Forum gathers student ideas
Better labs, new equipment and the addition of Web technology classes were the subjects of concern for students Thursday at the annual College of Natural Science and Mathematics Town Hall meeting outside Science and Research Building 1.
Natural Science and Mathematics Student Government Association senators came together with faculty and students to confront issues and concerns as well as discuss coming campus events and renovations.
"The purpose of this meeting is to let students have a vote, understand (students’) concerns and help the students understand their college better," said Dawnelle Prince-Parks, director of Recruitment and Retention at the College of Natural Sciences and Mathematics.
New labs, better equipment and the addition of faculty are what NSM students and faculty are fighting for.
"We want to best prepare you for whatever your endeavor is in life," NSM Dean John L. Bear said.
Biology senior Jermeece Augustine’s concern on Thursday was what the college was doing to secure funds toward replacing equipment and renovating the organic chemistry labs.
"The organic chemistry lab in the Fleming (Building) needs repair, and the equipment is shabby," Augustine said. "I want to know how those funds can go toward replacing things."
Math and computer science junior Sean McKenzie posed a question on behalf Cougar CS, the UH computer science club.
"Why do computer science students have some of the slowest lab computers on campus?" McKenzie said.
Bear said the college is granted $65 million a year -†$20 million comes from the state of Texas, and the other $45 million comes from students.
The fight for new equipment is certainly not new. Bear said at the meeting, the "freshmen chemistry lab has the worst set of lab material."
"That equipment in the lab is 45 years old. We have been trying for many years to get better lab materials," Bear said.
But Bear also assured students that improvements and big changes are on the horizon.
The college of NSM was granted $57 million to renovate the Fleming Building and to start constructing a multi-story building for students and faculty in summer 2009. Each floor will focus on a specific scientific field, equipped with corresponding laboratories.
Another issue on student’s minds was that of research opportunities.

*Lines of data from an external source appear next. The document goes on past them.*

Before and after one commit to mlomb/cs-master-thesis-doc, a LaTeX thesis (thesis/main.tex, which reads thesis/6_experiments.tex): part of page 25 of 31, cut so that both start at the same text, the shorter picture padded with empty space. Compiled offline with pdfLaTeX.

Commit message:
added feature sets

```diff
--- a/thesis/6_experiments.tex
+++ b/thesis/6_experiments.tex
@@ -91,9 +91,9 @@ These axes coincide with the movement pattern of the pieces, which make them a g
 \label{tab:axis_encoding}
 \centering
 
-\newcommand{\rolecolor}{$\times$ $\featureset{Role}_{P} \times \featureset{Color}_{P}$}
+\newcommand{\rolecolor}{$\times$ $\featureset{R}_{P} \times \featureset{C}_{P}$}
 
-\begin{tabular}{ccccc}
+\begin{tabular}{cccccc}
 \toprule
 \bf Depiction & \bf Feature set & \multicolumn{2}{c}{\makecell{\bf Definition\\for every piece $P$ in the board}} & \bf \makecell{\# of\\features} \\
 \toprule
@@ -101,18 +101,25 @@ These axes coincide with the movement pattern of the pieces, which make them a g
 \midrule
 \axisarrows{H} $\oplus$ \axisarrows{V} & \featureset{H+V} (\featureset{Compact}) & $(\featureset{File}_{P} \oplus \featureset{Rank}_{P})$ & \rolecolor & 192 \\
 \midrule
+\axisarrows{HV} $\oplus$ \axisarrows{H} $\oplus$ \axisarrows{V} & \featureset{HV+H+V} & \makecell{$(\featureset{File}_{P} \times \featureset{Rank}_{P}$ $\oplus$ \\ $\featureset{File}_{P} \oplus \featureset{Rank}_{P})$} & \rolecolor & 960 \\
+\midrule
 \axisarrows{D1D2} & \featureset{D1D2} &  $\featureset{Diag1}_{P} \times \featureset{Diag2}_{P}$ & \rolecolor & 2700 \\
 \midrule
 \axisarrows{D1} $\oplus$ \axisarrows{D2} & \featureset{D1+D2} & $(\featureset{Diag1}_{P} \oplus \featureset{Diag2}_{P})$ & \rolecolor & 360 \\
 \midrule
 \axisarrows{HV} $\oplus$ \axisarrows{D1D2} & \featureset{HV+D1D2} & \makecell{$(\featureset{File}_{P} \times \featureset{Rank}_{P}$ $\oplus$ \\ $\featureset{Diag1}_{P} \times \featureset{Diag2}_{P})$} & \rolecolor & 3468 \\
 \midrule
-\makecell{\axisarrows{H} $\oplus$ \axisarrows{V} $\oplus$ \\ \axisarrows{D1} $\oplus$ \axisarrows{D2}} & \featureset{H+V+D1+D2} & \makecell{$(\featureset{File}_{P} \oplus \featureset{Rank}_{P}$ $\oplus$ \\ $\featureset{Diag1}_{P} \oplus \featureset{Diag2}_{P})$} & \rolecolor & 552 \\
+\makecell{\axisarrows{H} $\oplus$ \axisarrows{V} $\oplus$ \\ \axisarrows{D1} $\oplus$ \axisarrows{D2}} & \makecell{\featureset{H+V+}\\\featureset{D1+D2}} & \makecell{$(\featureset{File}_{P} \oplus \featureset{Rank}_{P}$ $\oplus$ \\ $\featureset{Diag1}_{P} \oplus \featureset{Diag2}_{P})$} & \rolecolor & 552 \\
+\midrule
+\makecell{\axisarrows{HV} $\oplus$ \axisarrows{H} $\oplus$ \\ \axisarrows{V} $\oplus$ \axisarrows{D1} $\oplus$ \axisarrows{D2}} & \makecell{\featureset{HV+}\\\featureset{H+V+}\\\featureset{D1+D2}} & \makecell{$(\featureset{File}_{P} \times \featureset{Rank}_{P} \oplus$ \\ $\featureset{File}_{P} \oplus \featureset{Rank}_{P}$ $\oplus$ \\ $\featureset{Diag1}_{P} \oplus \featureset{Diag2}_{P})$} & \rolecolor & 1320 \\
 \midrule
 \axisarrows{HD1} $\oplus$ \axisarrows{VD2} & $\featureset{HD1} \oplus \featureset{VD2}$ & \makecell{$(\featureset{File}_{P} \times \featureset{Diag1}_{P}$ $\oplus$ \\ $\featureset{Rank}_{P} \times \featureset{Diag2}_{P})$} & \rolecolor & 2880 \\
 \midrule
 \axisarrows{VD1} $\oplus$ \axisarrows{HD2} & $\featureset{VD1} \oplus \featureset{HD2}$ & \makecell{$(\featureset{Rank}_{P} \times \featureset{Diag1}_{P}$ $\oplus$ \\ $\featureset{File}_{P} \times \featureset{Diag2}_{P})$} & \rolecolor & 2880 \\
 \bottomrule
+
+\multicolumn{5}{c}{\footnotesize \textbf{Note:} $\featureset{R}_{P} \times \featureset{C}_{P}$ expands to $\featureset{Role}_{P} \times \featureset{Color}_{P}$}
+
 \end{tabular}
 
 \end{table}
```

"I wanted to know if they are going to expand research opportunities to undergrad students," biology sophomore Elsa Vizcarra said.

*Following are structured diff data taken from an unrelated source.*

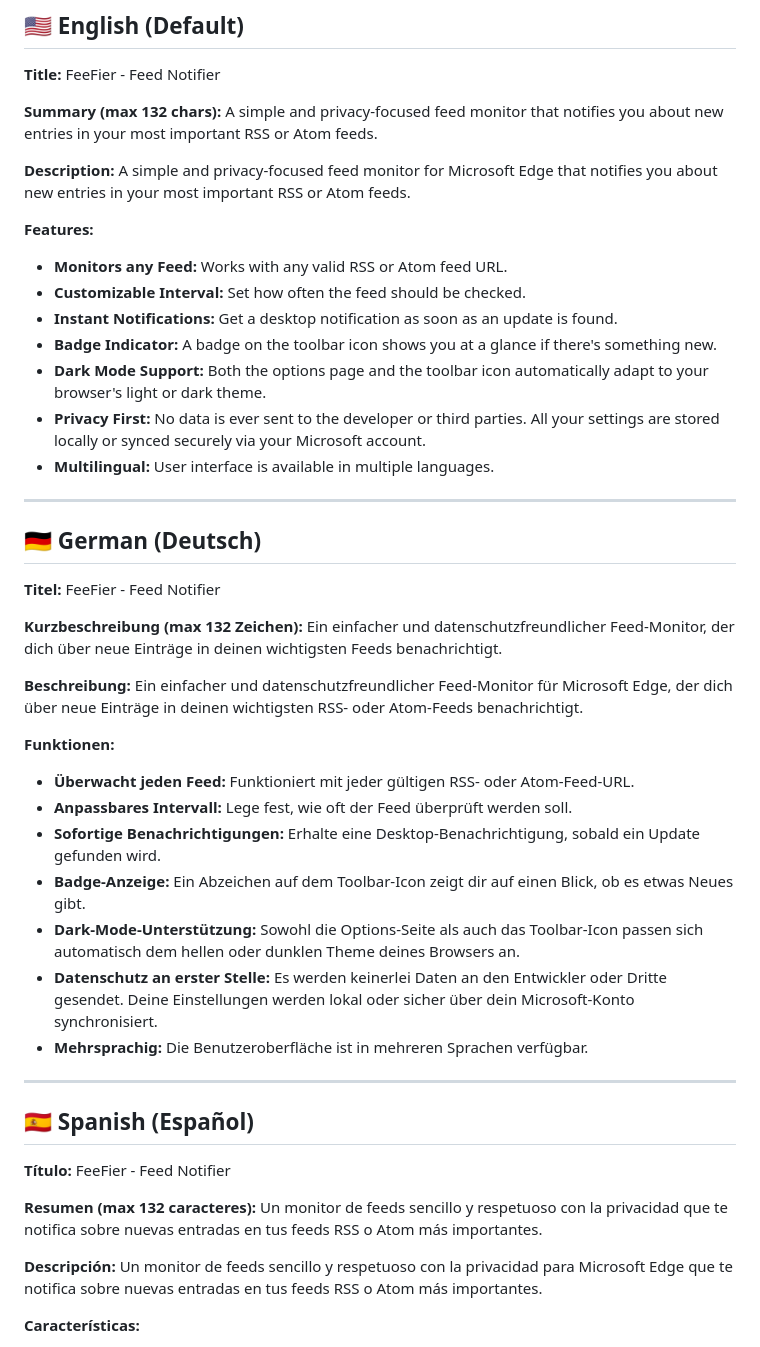
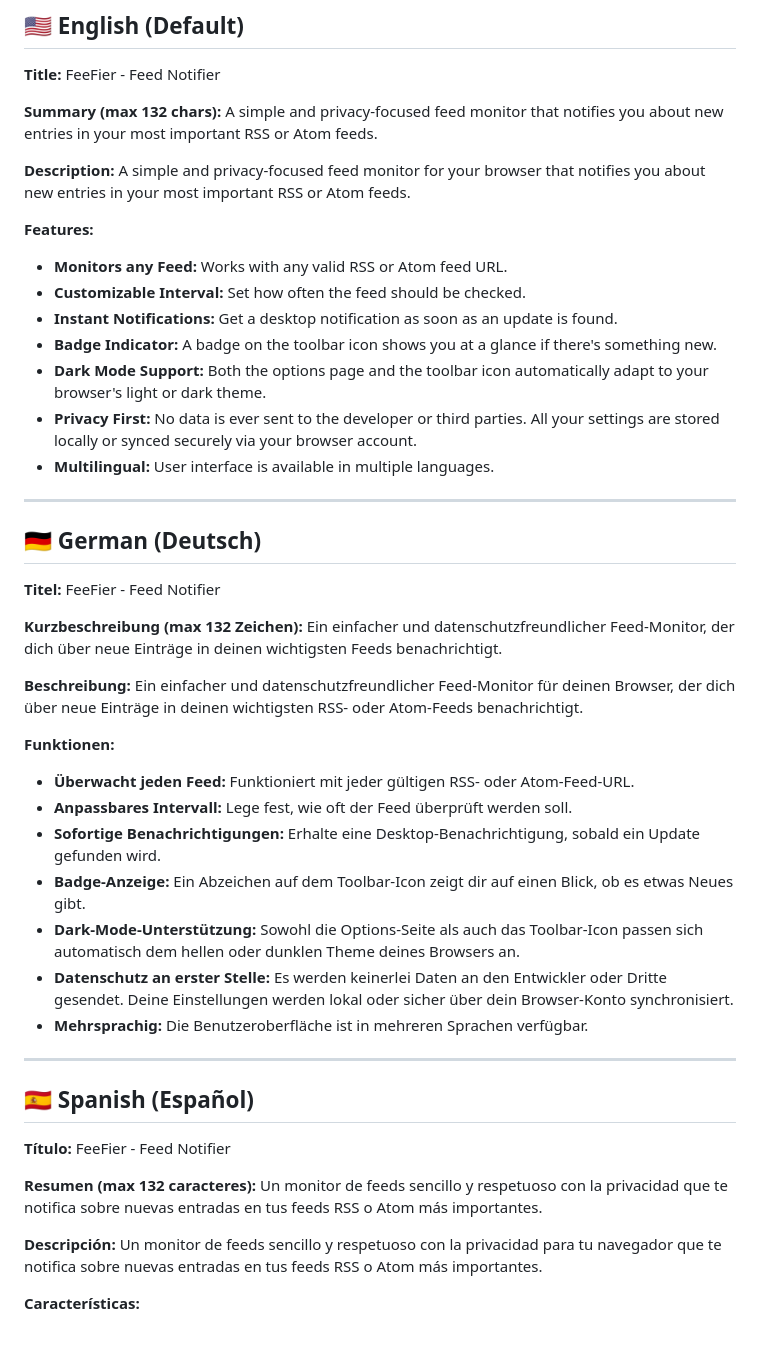
Before and after one commit to maiklindner/feefier, a Markdown page: STORE_LISTING.md, the part around one of its changes. GitHub-like rendering.

```diff
--- a/STORE_LISTING.md
+++ b/STORE_LISTING.md
@@ -11,7 +11,7 @@ FeeFier - Feed Notifier
 A simple and privacy-focused feed monitor that notifies you about new entries in your most important RSS or Atom feeds.
 
 **Description:**
-A simple and privacy-focused feed monitor for Microsoft Edge that notifies you about new entries in your most important RSS or Atom feeds.
+A simple and privacy-focused feed monitor for your browser that notifies you about new entries in your most important RSS or Atom feeds.
 
 **Features:**
 * **Monitors any Feed:** Works with any valid RSS or Atom feed URL.
@@ -19,7 +19,7 @@ A simple and privacy-focused feed monitor for Microsoft Edge that notifies you a
 * **Instant Notifications:** Get a desktop notification as soon as an update is found.
 * **Badge Indicator:** A badge on the toolbar icon shows you at a glance if there's something new.
 * **Dark Mode Support:** Both the options page and the toolbar icon automatically adapt to your browser's light or dark theme.
-* **Privacy First:** No data is ever sent to the developer or third parties. All your settings are stored locally or synced securely via your Microsoft account.
+* **Privacy First:** No data is ever sent to the developer or third parties. All your settings are stored locally or synced securely via your browser account.
 * **Multilingual:** User interface is available in multiple languages.
 
 ---
@@ -33,7 +33,7 @@ FeeFier - Feed Notifier
 Ein einfacher und datenschutzfreundlicher Feed-Monitor, der dich über neue Einträge in deinen wichtigsten Feeds benachrichtigt.
 
 **Beschreibung:**
-Ein einfacher und datenschutzfreundlicher Feed-Monitor für Microsoft Edge, der dich über neue Einträge in deinen wichtigsten RSS- oder Atom-Feeds benachrichtigt.
+Ein einfacher und datenschutzfreundlicher Feed-Monitor für deinen Browser, der dich über neue Einträge in deinen wichtigsten RSS- oder Atom-Feeds benachrichtigt.
 
 **Funktionen:**
 * **Überwacht jeden Feed:** Funktioniert mit jeder gültigen RSS- oder Atom-Feed-URL.
@@ -41,7 +41,7 @@ Ein einfacher und datenschutzfreundlicher Feed-Monitor für Microsoft Edge, der
 * **Sofortige Benachrichtigungen:** Erhalte eine Desktop-Benachrichtigung, sobald ein Update gefunden wird.
 * **Badge-Anzeige:** Ein Abzeichen auf dem Toolbar-Icon zeigt dir auf einen Blick, ob es etwas Neues gibt.
 * **Dark-Mode-Unterstützung:** Sowohl die Options-Seite als auch das Toolbar-Icon passen sich automatisch dem hellen oder dunklen Theme deines Browsers an.
-* **Datenschutz an erster Stelle:** Es werden keinerlei Daten an den Entwickler oder Dritte gesendet. Deine Einstellungen werden lokal oder sicher über dein Microsoft-Konto synchronisiert.
+* **Datenschutz an erster Stelle:** Es werden keinerlei Daten an den Entwickler oder Dritte gesendet. Deine Einstellungen werden lokal oder sicher über dein Browser-Konto synchronisiert.
 * **Mehrsprachig:** Die Benutzeroberfläche ist in mehreren Sprachen verfügbar.
 
 ---
@@ -55,7 +55,7 @@ FeeFier - Feed Notifier
 Un monitor de feeds sencillo y respetuoso con la privacidad que te notifica sobre nuevas entradas en tus feeds RSS o Atom más importantes.
 
 **Descripción:**
-Un monitor de feeds sencillo y respetuoso con la privacidad para Microsoft Edge que te notifica sobre nuevas entradas en tus feeds RSS o Atom más importantes.
+Un monitor de feeds sencillo y respetuoso con la privacidad para tu navegador que te notifica sobre nuevas entradas en tus feeds RSS o Atom más importantes.
 
 **Características:**
 * **Monitoriza cualquier Feed:** Funciona con cualquier URL de feed RSS o Atom válida.
```
Also changed, not shown: other parts of STORE_LISTING.md (+10 -10 lines), PRIVACY.md (+12 -12 lines), README.md (+7 -7 lines).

Department Chair of Biology and Biochemistry Stuart Drye made it clear that for the research program to grow, it must recruit more faculty members.
Dryer said a new member would join the faculty in mid-January. With that in mind, Dryer reminded students that if they wanted to get involved in a research program, average students need not apply.
"We need motivated students to work in the labs and to do the research," said Dryer noting that faculty would not recruit students with low grade-point averages between 2.0 and 2.5.
Computer science junior Kaleb Fulgham expressed his concern for the lack of Web development courses available to students.
"Since it’s a Web tech rich era, why is UH lacking web development and web technology classes?" Fulgham said.
Bear said the format was chosen because of student reluctance to address their problems in person.
The annual NSM Town Hall, in its third year, proved to be something of importance to students.
The biggest reason: "To make students voices heard. This is an opportunity for students to express their views in a way they are directly heard because these are deans and academic faculty, and they have a big impact," said biology senior and SGA NSM Sen. Jamie Xu.